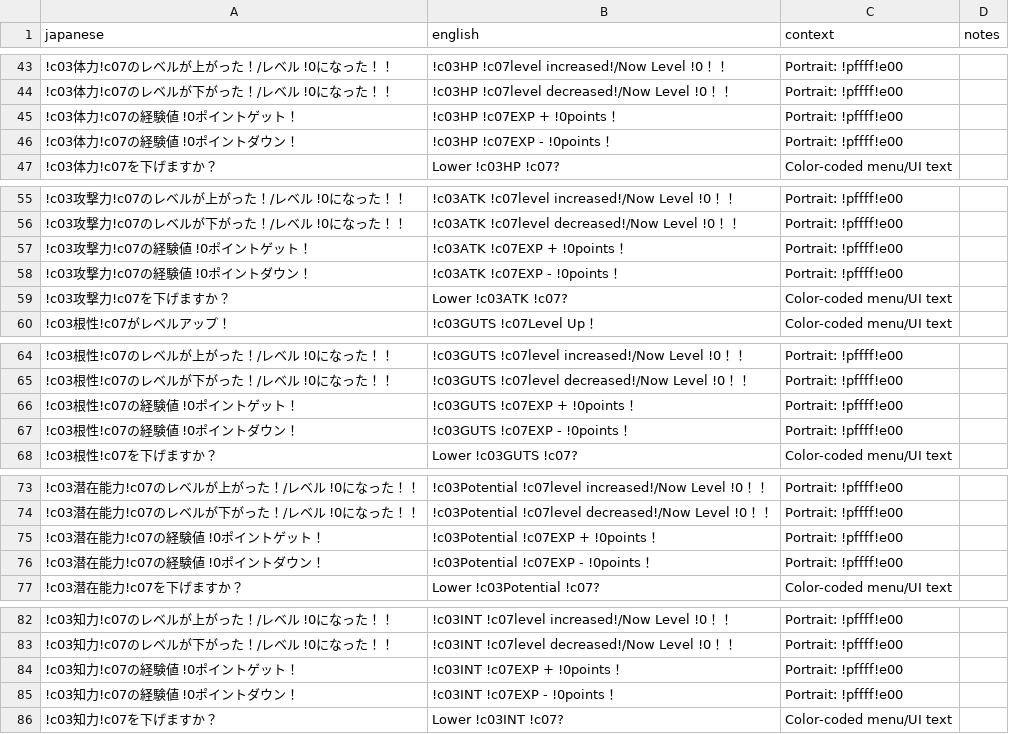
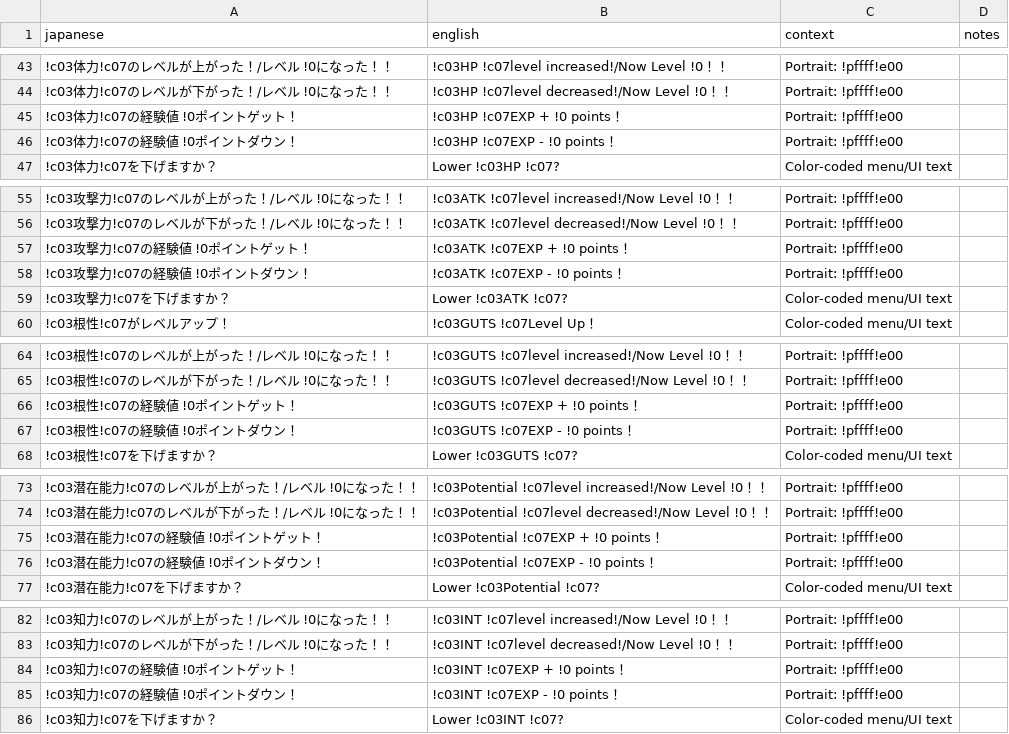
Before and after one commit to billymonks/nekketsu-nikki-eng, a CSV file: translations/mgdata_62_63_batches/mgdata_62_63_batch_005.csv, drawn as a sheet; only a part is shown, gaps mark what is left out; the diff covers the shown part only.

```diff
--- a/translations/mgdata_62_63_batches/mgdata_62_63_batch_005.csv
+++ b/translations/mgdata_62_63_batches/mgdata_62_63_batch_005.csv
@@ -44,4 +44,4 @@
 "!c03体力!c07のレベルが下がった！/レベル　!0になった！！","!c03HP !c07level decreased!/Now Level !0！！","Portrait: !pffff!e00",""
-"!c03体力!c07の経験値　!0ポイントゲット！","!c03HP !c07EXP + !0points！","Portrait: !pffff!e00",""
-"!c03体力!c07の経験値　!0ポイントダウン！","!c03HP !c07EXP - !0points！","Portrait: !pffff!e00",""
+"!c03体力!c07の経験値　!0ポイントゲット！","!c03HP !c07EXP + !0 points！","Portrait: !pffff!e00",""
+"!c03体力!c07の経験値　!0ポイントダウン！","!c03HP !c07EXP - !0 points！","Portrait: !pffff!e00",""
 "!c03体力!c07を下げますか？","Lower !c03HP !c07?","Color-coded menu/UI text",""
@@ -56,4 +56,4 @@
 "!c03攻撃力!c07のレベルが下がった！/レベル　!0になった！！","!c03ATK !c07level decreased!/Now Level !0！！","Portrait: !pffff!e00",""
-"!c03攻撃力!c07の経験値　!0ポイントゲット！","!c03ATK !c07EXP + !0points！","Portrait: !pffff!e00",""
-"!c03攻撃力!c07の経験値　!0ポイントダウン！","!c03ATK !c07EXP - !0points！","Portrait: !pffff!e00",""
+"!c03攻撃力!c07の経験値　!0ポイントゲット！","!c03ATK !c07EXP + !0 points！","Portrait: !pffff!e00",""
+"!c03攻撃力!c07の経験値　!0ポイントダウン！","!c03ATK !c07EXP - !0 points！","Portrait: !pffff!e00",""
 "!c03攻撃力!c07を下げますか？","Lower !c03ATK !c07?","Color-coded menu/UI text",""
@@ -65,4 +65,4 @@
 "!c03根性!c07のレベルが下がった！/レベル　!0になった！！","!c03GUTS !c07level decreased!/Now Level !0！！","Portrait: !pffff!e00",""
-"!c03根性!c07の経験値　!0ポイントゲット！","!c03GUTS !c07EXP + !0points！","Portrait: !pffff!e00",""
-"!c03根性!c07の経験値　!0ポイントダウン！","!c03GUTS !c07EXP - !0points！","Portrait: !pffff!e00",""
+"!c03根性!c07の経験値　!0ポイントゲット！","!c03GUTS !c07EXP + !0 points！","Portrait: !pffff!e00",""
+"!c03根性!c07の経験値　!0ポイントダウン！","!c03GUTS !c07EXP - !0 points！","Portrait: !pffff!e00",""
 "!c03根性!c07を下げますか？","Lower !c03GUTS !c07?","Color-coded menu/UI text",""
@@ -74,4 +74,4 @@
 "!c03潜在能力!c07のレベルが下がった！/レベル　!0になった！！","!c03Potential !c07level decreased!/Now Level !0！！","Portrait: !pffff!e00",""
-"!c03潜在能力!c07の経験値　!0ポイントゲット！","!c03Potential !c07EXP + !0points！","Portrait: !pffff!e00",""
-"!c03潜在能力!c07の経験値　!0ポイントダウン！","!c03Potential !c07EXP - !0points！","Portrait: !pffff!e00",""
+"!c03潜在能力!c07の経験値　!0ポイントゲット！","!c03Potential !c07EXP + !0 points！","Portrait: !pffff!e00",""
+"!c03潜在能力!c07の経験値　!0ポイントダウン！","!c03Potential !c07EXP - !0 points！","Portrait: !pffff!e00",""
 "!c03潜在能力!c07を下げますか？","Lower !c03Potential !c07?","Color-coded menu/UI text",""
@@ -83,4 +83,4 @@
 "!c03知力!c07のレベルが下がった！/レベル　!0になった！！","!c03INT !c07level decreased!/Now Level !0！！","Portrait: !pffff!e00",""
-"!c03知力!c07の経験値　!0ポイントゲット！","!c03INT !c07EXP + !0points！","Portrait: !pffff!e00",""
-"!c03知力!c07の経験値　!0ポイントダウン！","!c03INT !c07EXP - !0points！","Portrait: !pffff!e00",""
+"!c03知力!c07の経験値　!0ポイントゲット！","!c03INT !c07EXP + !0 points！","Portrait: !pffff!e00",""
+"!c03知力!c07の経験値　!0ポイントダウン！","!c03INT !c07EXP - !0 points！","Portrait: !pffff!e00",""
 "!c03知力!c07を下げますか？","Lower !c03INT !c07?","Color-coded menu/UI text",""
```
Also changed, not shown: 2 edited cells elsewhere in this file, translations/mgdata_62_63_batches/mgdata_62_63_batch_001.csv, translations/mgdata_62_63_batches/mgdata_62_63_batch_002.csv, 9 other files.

——

● ASSIGNED TASK
Output every entry above verbatim, but leave out the pictures.

● EXERCISE SOLUTION
Before and after one commit to billymonks/nekketsu-nikki-eng, a CSV file: translations/mgdata_62_63_batches/mgdata_62_63_batch_005.csv, drawn as a sheet; only a part is shown, gaps mark what is left out; the diff covers the shown part only.

```diff
--- a/translations/mgdata_62_63_batches/mgdata_62_63_batch_005.csv
+++ b/translations/mgdata_62_63_batches/mgdata_62_63_batch_005.csv
@@ -44,4 +44,4 @@
 "!c03体力!c07のレベルが下がった！/レベル　!0になった！！","!c03HP !c07level decreased!/Now Level !0！！","Portrait: !pffff!e00",""
-"!c03体力!c07の経験値　!0ポイントゲット！","!c03HP !c07EXP + !0points！","Portrait: !pffff!e00",""
-"!c03体力!c07の経験値　!0ポイントダウン！","!c03HP !c07EXP - !0points！","Portrait: !pffff!e00",""
+"!c03体力!c07の経験値　!0ポイントゲット！","!c03HP !c07EXP + !0 points！","Portrait: !pffff!e00",""
+"!c03体力!c07の経験値　!0ポイントダウン！","!c03HP !c07EXP - !0 points！","Portrait: !pffff!e00",""
 "!c03体力!c07を下げますか？","Lower !c03HP !c07?","Color-coded menu/UI text",""
@@ -56,4 +56,4 @@
 "!c03攻撃力!c07のレベルが下がった！/レベル　!0になった！！","!c03ATK !c07level decreased!/Now Level !0！！","Portrait: !pffff!e00",""
-"!c03攻撃力!c07の経験値　!0ポイントゲット！","!c03ATK !c07EXP + !0points！","Portrait: !pffff!e00",""
-"!c03攻撃力!c07の経験値　!0ポイントダウン！","!c03ATK !c07EXP - !0points！","Portrait: !pffff!e00",""
+"!c03攻撃力!c07の経験値　!0ポイントゲット！","!c03ATK !c07EXP + !0 points！","Portrait: !pffff!e00",""
+"!c03攻撃力!c07の経験値　!0ポイントダウン！","!c03ATK !c07EXP - !0 points！","Portrait: !pffff!e00",""
 "!c03攻撃力!c07を下げますか？","Lower !c03ATK !c07?","Color-coded menu/UI text",""
@@ -65,4 +65,4 @@
 "!c03根性!c07のレベルが下がった！/レベル　!0になった！！","!c03GUTS !c07level decreased!/Now Level !0！！","Portrait: !pffff!e00",""
-"!c03根性!c07の経験値　!0ポイントゲット！","!c03GUTS !c07EXP + !0points！","Portrait: !pffff!e00",""
-"!c03根性!c07の経験値　!0ポイントダウン！","!c03GUTS !c07EXP - !0points！","Portrait: !pffff!e00",""
+"!c03根性!c07の経験値　!0ポイントゲット！","!c03GUTS !c07EXP + !0 points！","Portrait: !pffff!e00",""
+"!c03根性!c07の経験値　!0ポイントダウン！","!c03GUTS !c07EXP - !0 points！","Portrait: !pffff!e00",""
 "!c03根性!c07を下げますか？","Lower !c03GUTS !c07?","Color-coded menu/UI text",""
@@ -74,4 +74,4 @@
 "!c03潜在能力!c07のレベルが下がった！/レベル　!0になった！！","!c03Potential !c07level decreased!/Now Level !0！！","Portrait: !pffff!e00",""
-"!c03潜在能力!c07の経験値　!0ポイントゲット！","!c03Potential !c07EXP + !0points！","Portrait: !pffff!e00",""
-"!c03潜在能力!c07の経験値　!0ポイントダウン！","!c03Potential !c07EXP - !0points！","Portrait: !pffff!e00",""
+"!c03潜在能力!c07の経験値　!0ポイントゲット！","!c03Potential !c07EXP + !0 points！","Portrait: !pffff!e00",""
+"!c03潜在能力!c07の経験値　!0ポイントダウン！","!c03Potential !c07EXP - !0 points！","Portrait: !pffff!e00",""
 "!c03潜在能力!c07を下げますか？","Lower !c03Potential !c07?","Color-coded menu/UI text",""
@@ -83,4 +83,4 @@
 "!c03知力!c07のレベルが下がった！/レベル　!0になった！！","!c03INT !c07level decreased!/Now Level !0！！","Portrait: !pffff!e00",""
-"!c03知力!c07の経験値　!0ポイントゲット！","!c03INT !c07EXP + !0points！","Portrait: !pffff!e00",""
-"!c03知力!c07の経験値　!0ポイントダウン！","!c03INT !c07EXP - !0points！","Portrait: !pffff!e00",""
+"!c03知力!c07の経験値　!0ポイントゲット！","!c03INT !c07EXP + !0 points！","Portrait: !pffff!e00",""
+"!c03知力!c07の経験値　!0ポイントダウン！","!c03INT !c07EXP - !0 points！","Portrait: !pffff!e00",""
 "!c03知力!c07を下げますか？","Lower !c03INT !c07?","Color-coded menu/UI text",""
```
Also changed, not shown: 2 edited cells elsewhere in this file, translations/mgdata_62_63_batches/mgdata_62_63_batch_001.csv, translations/mgdata_62_63_batches/mgdata_62_63_batch_002.csv, 9 other files.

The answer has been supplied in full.